YOUR TASK
Your reply must be one number: the count of lines in the data below that contain "assets".

(Change listing data)
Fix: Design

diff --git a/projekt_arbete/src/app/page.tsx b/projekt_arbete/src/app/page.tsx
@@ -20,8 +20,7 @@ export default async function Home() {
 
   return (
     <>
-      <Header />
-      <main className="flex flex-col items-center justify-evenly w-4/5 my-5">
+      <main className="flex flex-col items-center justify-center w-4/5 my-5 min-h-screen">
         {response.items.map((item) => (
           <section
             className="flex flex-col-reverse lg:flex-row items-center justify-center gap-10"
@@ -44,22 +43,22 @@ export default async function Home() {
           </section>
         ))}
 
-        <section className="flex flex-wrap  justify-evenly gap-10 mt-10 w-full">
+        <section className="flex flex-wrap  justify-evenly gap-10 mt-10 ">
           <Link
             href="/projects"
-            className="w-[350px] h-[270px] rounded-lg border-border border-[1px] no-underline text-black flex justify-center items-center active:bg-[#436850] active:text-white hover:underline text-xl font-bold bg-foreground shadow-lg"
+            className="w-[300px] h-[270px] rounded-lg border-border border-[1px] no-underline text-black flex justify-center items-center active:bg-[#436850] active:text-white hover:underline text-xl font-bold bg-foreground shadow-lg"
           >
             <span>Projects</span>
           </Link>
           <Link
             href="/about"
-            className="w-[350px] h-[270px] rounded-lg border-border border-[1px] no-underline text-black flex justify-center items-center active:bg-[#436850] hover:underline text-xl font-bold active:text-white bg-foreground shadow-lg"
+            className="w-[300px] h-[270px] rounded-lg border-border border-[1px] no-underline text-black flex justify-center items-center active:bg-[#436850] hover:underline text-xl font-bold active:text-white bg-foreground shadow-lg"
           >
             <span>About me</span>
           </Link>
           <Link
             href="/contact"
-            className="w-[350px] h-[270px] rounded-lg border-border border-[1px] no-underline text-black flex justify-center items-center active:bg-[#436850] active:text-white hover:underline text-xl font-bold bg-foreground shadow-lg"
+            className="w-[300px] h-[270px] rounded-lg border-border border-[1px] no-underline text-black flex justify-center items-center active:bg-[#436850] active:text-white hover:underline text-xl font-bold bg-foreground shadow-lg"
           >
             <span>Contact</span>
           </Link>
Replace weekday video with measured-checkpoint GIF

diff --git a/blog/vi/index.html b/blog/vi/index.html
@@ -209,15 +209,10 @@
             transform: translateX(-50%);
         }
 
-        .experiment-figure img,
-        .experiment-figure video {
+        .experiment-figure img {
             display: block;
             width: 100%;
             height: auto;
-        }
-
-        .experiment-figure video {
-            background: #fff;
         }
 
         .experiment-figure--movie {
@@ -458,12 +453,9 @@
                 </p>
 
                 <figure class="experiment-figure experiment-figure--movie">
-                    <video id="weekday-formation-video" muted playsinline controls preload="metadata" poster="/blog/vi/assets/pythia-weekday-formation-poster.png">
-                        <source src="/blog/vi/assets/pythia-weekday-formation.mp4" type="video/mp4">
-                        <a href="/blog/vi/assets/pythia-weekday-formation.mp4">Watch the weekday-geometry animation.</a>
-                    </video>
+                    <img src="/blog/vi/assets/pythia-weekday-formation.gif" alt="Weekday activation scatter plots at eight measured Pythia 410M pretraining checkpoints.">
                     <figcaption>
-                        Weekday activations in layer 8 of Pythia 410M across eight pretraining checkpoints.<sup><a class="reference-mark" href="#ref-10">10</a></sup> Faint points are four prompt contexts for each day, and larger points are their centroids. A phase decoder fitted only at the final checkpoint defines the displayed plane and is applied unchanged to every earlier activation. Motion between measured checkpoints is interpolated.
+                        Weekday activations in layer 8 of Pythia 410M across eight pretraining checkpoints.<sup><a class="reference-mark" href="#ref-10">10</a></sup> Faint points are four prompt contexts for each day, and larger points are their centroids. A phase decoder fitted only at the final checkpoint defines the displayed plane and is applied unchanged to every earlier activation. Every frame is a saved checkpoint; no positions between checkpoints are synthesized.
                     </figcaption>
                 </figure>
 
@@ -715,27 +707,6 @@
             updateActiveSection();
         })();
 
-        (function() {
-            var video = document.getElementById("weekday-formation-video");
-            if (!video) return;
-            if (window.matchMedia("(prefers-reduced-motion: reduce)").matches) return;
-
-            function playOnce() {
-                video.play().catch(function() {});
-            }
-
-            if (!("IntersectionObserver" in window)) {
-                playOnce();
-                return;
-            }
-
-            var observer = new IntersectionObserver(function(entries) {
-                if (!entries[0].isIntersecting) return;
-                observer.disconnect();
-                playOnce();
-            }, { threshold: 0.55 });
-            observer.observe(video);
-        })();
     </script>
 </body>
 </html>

EXERCISE SOLUTION
4